* **Problem requirements**
From the entries, copy every line that carries the string "print".

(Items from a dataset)
········
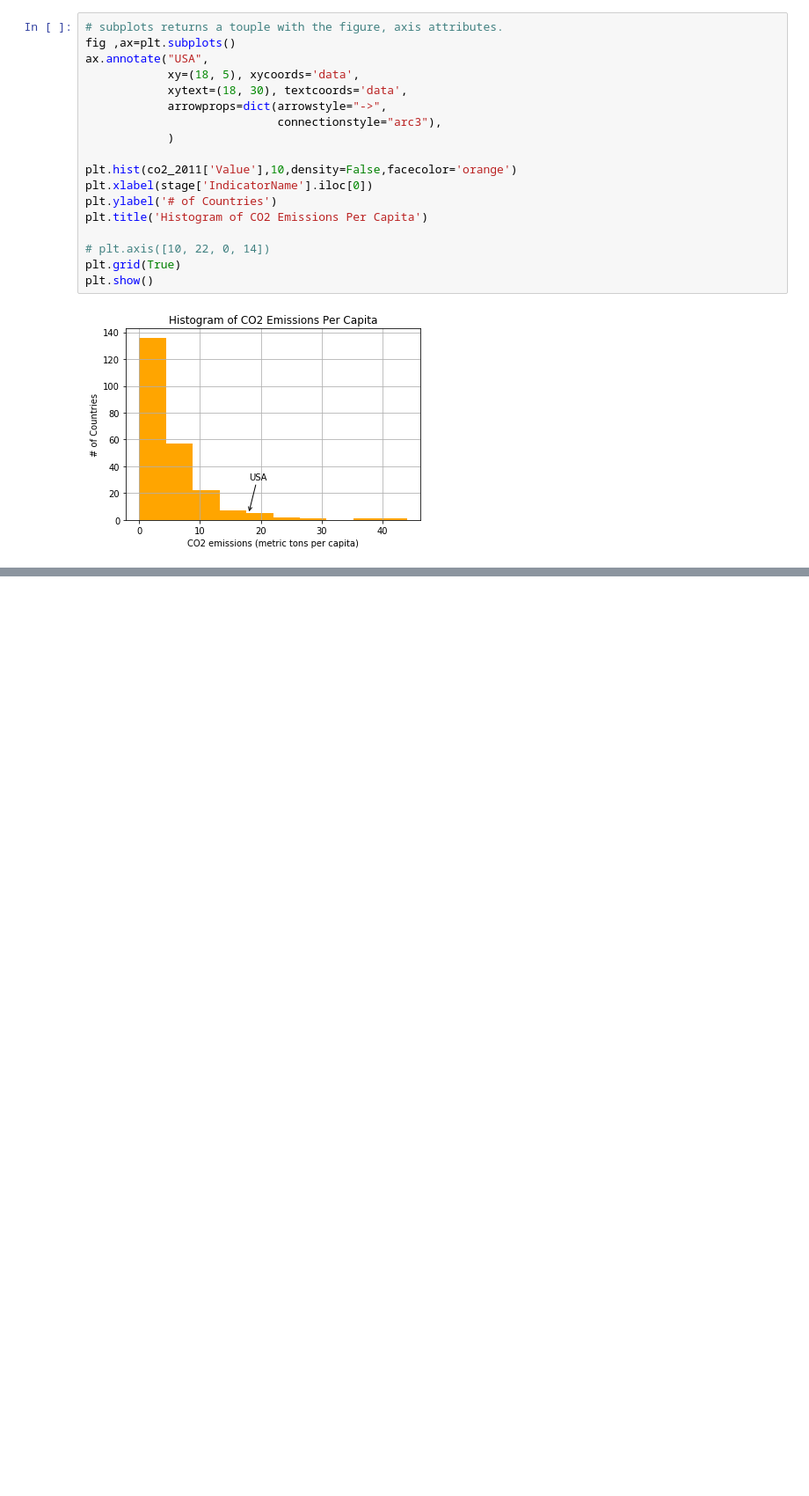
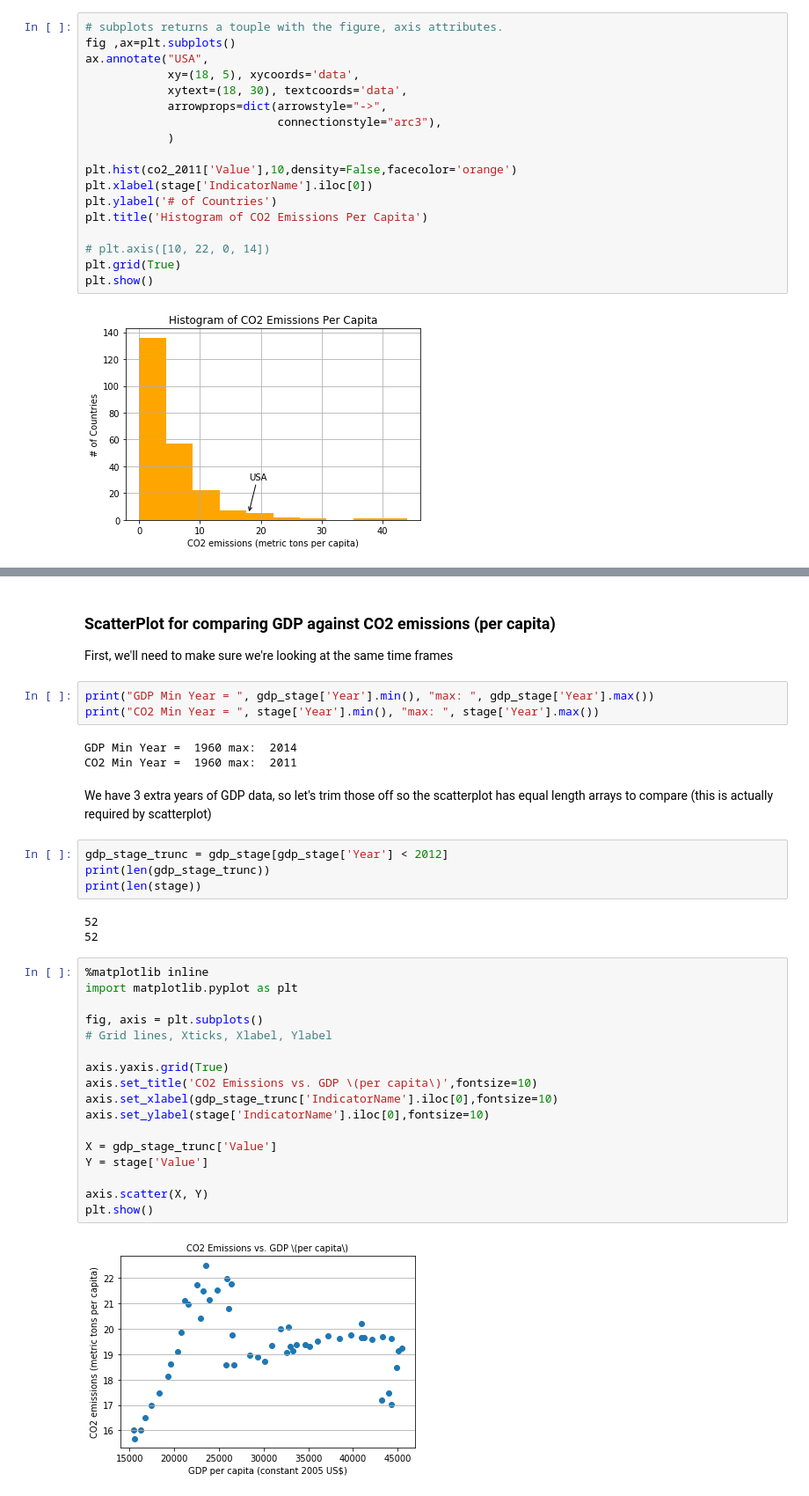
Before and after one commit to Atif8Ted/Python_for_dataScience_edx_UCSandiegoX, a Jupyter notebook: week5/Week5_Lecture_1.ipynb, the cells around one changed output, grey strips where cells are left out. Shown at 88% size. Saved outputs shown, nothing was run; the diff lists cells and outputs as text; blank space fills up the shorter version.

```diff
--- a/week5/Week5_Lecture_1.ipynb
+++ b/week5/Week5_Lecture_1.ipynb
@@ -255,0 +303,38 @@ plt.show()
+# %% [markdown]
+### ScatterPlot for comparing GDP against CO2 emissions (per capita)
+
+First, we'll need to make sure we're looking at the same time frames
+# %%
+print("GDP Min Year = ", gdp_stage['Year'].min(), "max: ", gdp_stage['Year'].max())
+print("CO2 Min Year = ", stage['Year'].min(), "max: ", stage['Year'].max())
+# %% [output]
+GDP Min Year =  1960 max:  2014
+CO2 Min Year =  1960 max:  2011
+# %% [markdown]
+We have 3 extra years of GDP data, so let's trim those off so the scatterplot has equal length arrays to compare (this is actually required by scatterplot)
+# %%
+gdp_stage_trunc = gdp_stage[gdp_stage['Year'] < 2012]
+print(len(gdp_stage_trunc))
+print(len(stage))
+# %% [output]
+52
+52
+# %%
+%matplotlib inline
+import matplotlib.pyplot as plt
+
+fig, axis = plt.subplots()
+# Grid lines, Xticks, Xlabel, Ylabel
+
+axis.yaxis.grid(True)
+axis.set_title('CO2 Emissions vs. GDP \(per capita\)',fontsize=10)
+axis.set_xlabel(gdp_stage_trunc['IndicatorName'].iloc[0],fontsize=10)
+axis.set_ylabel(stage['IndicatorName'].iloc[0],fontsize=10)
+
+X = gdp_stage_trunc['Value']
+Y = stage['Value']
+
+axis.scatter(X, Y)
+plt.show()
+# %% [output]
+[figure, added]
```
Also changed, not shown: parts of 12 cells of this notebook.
········
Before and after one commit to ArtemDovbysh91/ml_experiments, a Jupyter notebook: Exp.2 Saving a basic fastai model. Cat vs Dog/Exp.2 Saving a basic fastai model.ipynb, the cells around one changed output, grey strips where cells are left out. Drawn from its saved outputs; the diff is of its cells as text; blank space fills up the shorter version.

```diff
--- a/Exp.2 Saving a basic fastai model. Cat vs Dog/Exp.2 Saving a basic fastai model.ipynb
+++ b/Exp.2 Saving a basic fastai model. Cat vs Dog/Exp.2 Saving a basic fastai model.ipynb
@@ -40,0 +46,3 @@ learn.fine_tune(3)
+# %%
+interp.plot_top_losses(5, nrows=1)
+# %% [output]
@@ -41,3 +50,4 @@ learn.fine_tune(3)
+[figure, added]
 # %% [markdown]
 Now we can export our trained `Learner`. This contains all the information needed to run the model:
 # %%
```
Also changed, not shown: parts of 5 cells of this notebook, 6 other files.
········
* **Response below**
+print("GDP Min Year = ", gdp_stage['Year'].min(), "max: ", gdp_stage['Year'].max())
+print("CO2 Min Year = ", stage['Year'].min(), "max: ", stage['Year'].max())
+print(len(gdp_stage_trunc))
+print(len(stage))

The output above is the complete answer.